Tinatin Ninua, Programme Coordinator for political corruption at Transparency International, writes on the need for more transparency in reporting of political party finances in Croatia.
A recently published report on the Western Balkans calls for effective oversight of political party funding that needs to be addressed both by public institutions and civil society. While political parties tend to mobilise significant amounts of money for elections, looking at their financial transactions during regular activities can be very insightful since parties often tend to start campaigning long before the official campaign period commences. The question is whether the election funds mobilised and spent outside of the official campaign period are properly reported and accounted for in a transparent and timely manner.
The example of the Croatian election held last Sunday illustrates why this is important. The official election campaign period in Croatia started on November 17 although by that time most of the contestants in the race had already put up their billboards and engaged in other forms of active voter outreach. Ten days before the election watchdog groups Transparency International Croatia and GONG had said that two of the biggest political groups in the race had been reporting less than what they have spent, according to the independent estimates. Two groups monitored the amount of media space used for election advertising and calculated their value according to the publicly available price lists.
Observers agree that this election represented the first real test for the application of the new law, the Political Activity and Election Campaign Financing Act which was passed earlier this year and has introduced stricter provisions on reporting and disclosure requirements for parties.
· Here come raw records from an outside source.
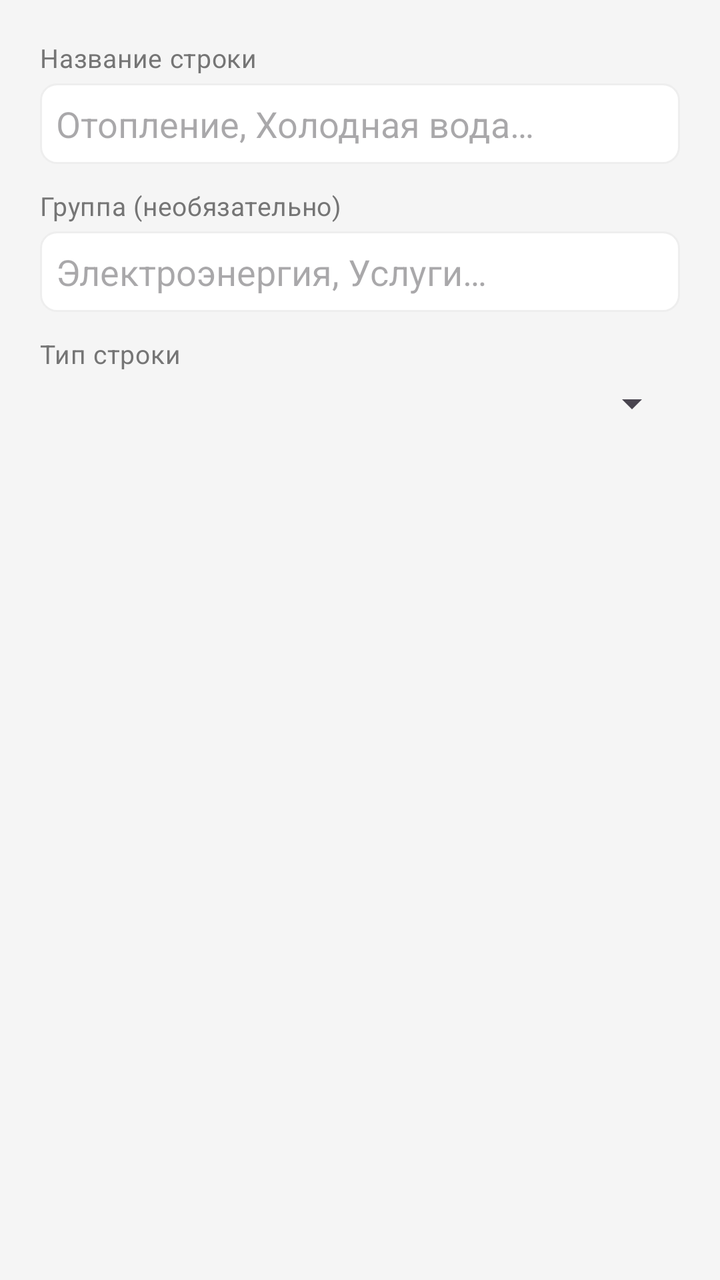
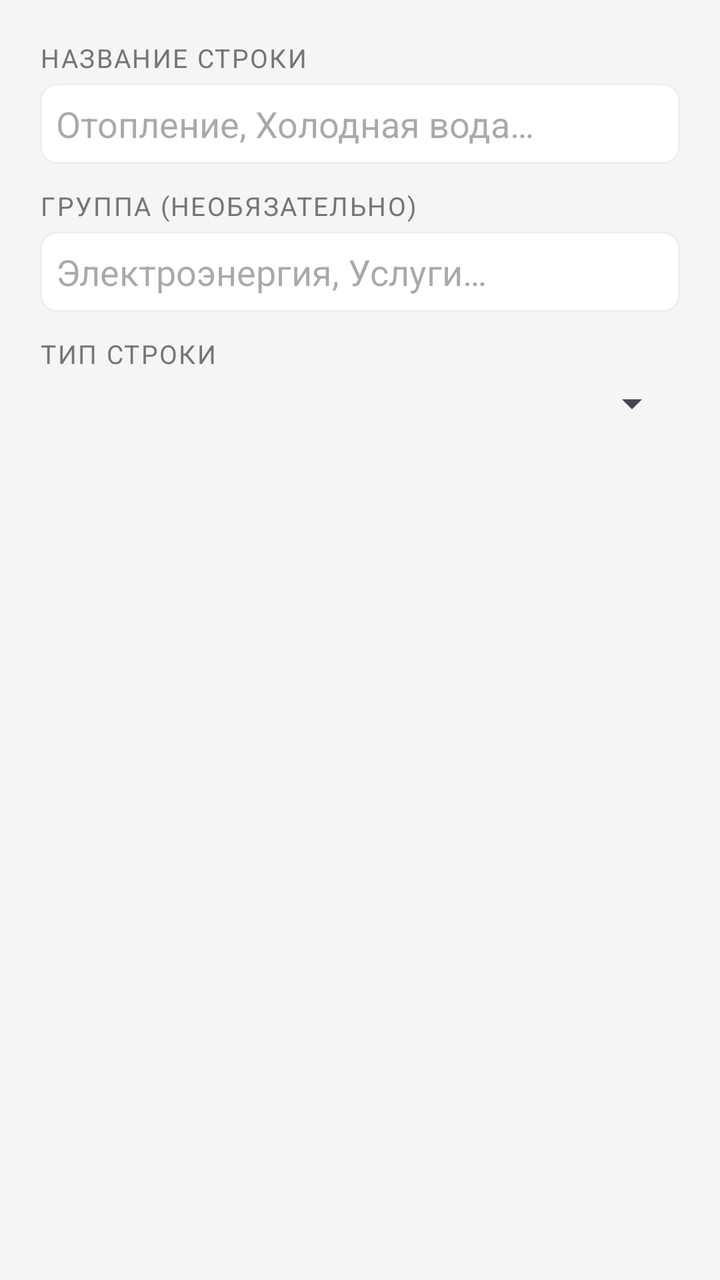

Two renders of the same Android screen: before a commit and after it. Below are the layout's source before the change and the commit's diff.
<!-- AndroidManifest.xml: application theme Theme.MyBudget -->
<!-- res/layout/dialog_utility_template_line.xml -->
<?xml version="1.0" encoding="utf-8"?>
<LinearLayout xmlns:android="http://schemas.android.com/apk/res/android"
    android:orientation="vertical"
    android:padding="@dimen/space_20"
    android:layout_width="match_parent"
    android:layout_height="wrap_content">
    <TextView
        android:textSize="13sp"
        android:layout_width="match_parent"
        android:layout_height="wrap_content"
        android:text="@string/utility_template_line_name"
        style="@style/Text.MyBudget.Subtitle"/>
    <EditText
        android:textColor="@color/text_primary"
        android:id="@+id/lineNameInput"
        android:background="@drawable/edittext_border"
        android:padding="@dimen/space_8"
        android:layout_width="match_parent"
        android:layout_height="wrap_content"
        android:layout_marginTop="@dimen/space_4"
        android:hint="@string/utility_template_line_name_hint"
        android:inputType="text"/>
    <TextView
        android:textSize="13sp"
        android:layout_width="match_parent"
        android:layout_height="wrap_content"
        android:layout_marginTop="@dimen/space_12"
        android:text="@string/utility_template_group_label"
        style="@style/Text.MyBudget.Subtitle"/>
    <EditText
        android:textColor="@color/text_primary"
        android:id="@+id/lineGroupInput"
        android:background="@drawable/edittext_border"
        android:padding="@dimen/space_8"
        android:layout_width="match_parent"
        android:layout_height="wrap_content"
        android:layout_marginTop="@dimen/space_4"
        android:hint="@string/utility_template_group_hint"
        android:inputType="text"/>
    <TextView
        android:textSize="13sp"
        android:layout_width="match_parent"
        android:layout_height="wrap_content"
        android:layout_marginTop="@dimen/space_12"
        android:text="@string/utility_template_line_type"
        style="@style/Text.MyBudget.Subtitle"/>
    <Spinner
        android:id="@+id/lineTypeSpinner"
        android:padding="@dimen/space_4"
        android:layout_width="match_parent"
        android:layout_height="wrap_content"
        android:layout_marginTop="@dimen/space_4"/>
</LinearLayout>
<!-- resources referenced by this layout -->
<resources>
  <color name="text_primary">#212121</color>
  <dimen name="space_12">12dp</dimen>
  <dimen name="space_20">20dp</dimen>
  <dimen name="space_4">4dp</dimen>
  <dimen name="space_8">8dp</dimen>
  <!-- drawable edittext_border (drawable) -->
  <?xml version="1.0" encoding="utf-8"?>
  <shape xmlns:android="http://schemas.android.com/apk/res/android">
      <solid android:color="@color/card_background_white"/>
      <stroke
          android:width="1dp"
          android:color="@color/border_light"/>
      <corners android:radius="@dimen/radius_8"/>
  </shape>
  <string name="utility_template_group_hint">Электроэнергия, Услуги…</string>
  <string name="utility_template_group_label">Группа (необязательно)</string>
  <string name="utility_template_line_name">Название строки</string>
  <string name="utility_template_line_name_hint">Отопление, Холодная вода…</string>
  <string name="utility_template_line_type">Тип строки</string>
  <style name="Text.MyBudget.Subtitle" parent="@style/Text.MyBudget">
      <item name="android:textSize">12sp</item>
      <item name="android:textColor">@color/text_secondary</item>
    </style>
  <style name="Theme.MyBudget" parent="@style/Base.Theme.MyBudget" />
  <color name="card_background_white">#ffffff</color>
  <color name="border_light">#eeeeee</color>
  <dimen name="radius_8">8dp</dimen>
  <style name="Text.MyBudget" parent="@style/TextAppearance.Material3.BodyMedium" />
  <color name="text_secondary">#757575</color>
  <style name="Base.Theme.MyBudget" parent="@style/Theme.Material3.DayNight.NoActionBar">
      <item name="android:colorBackground">@color/background_light</item>
      <item name="colorOnPrimary">@color/md_theme_onPrimary</item>
      <item name="colorOnSurface">@color/md_theme_onSurface</item>
      <item name="colorOutline">@color/md_theme_outline</item>
      <item name="colorPrimary">@color/md_theme_primary</item>
      <item name="colorSurface">@color/md_theme_surface</item>
      <item name="colorSurfaceVariant">@color/md_theme_surfaceVariant</item>
    </style>
  <color name="background_light">#f5f5f5</color>
  <color name="md_theme_onPrimary">#ffffff</color>
  <color name="md_theme_onSurface">#1d1b20</color>
  <color name="md_theme_outline">#79747e</color>
  <color name="md_theme_primary">#6750a4</color>
  <color name="md_theme_surface">#ffffff</color>
  <color name="md_theme_surfaceVariant">#e7e0ec</color>
</resources>

<!-- the commit's change to res/layout/dialog_utility_template_line.xml (unified diff, before → after) -->
@@ -9,7 +9,7 @@
         android:layout_width="match_parent"
         android:layout_height="wrap_content"
         android:text="@string/utility_template_line_name"
-        style="@style/Text.MyBudget.Subtitle"/>
+        style="@style/Text.MyBudget.SectionLabel"/>
     <EditText
         android:textColor="@color/text_primary"
         android:id="@+id/lineNameInput"
@@ -26,7 +26,7 @@
         android:layout_height="wrap_content"
         android:layout_marginTop="@dimen/space_12"
         android:text="@string/utility_template_group_label"
-        style="@style/Text.MyBudget.Subtitle"/>
+        style="@style/Text.MyBudget.SectionLabel"/>
     <EditText
         android:textColor="@color/text_primary"
         android:id="@+id/lineGroupInput"
@@ -43,7 +43,7 @@
         android:layout_height="wrap_content"
         android:layout_marginTop="@dimen/space_12"
         android:text="@string/utility_template_line_type"
-        style="@style/Text.MyBudget.Subtitle"/>
+        style="@style/Text.MyBudget.SectionLabel"/>
     <Spinner
         android:id="@+id/lineTypeSpinner"
         android:padding="@dimen/space_4"
<!-- resource entries referenced after the edit -->
@@ -19,9 +19,11 @@
   <string name="utility_template_line_name">Название строки</string>
   <string name="utility_template_line_name_hint">Отопление, Холодная вода…</string>
   <string name="utility_template_line_type">Тип строки</string>
-  <style name="Text.MyBudget.Subtitle" parent="@style/Text.MyBudget">
+  <style name="Text.MyBudget.SectionLabel" parent="@style/Text.MyBudget">
       <item name="android:textSize">12sp</item>
       <item name="android:textColor">@color/text_secondary</item>
+      <item name="android:textAllCaps">true</item>
+      <item name="android:letterSpacing">0.06</item>
     </style>
   <style name="Theme.MyBudget" parent="@style/Base.Theme.MyBudget" />
   <color name="card_background_white">#ffffff</color>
As indicated by the findings of the report on transparency in funding of Political Parties in Croatia launched in Zagreb two weeks ago the reliability of official party reports in the past has scored quite low, suggesting that it is not always possible to obtain an accurate idea of financing from official records of political parties. Reports which have to be filed to the Central Election Commission after the election will demonstrate how parties comply to the new requirements. It will also show to what extent the oversight will be exercised, particularly when it comes to identifying the breaching of rules and sanctioning the violations.
However, for the oversight to work it needs to make sure that parties are properly reporting on all funds raised and expenses undertaken. For that purpose there needs to be a clear distinction between regular financing of parties and funding of election campaigns. The Central Election Commission has stated that all expenditure related to elections has to be reported irrespective of the timing of transactions falling in the campaign period. In other words, parties have to report how much money they have paid for placing ads, holding meetings and purchasing services for printing election related material even before the official campaign period kicked off .
However, for the Central Election Commission to know whether parties are in fact reporting on all their election related expenses they will need to see that annual reports of parties do not contain any expenditure that could be related to elections. And this is where the loophole of the current system lies. The expenditure part of the annual reports of parties are not detailed enough to allow that kind of analysis and comparison.
As part of its recommendations of the report, Transparency International Croatia is calling for making expenditure section of the annual financial reports sufficiently detailed. This would allow the identification of vendors and transaction times. That would help the oversight agencies to detect any possible violations and identify to what extent parties have procured services for election purposes outside of the election periods. Such details could help to bring teeth to the new law and make it a real instrument of effective oversight in the hands of the supervising institutions and greater public.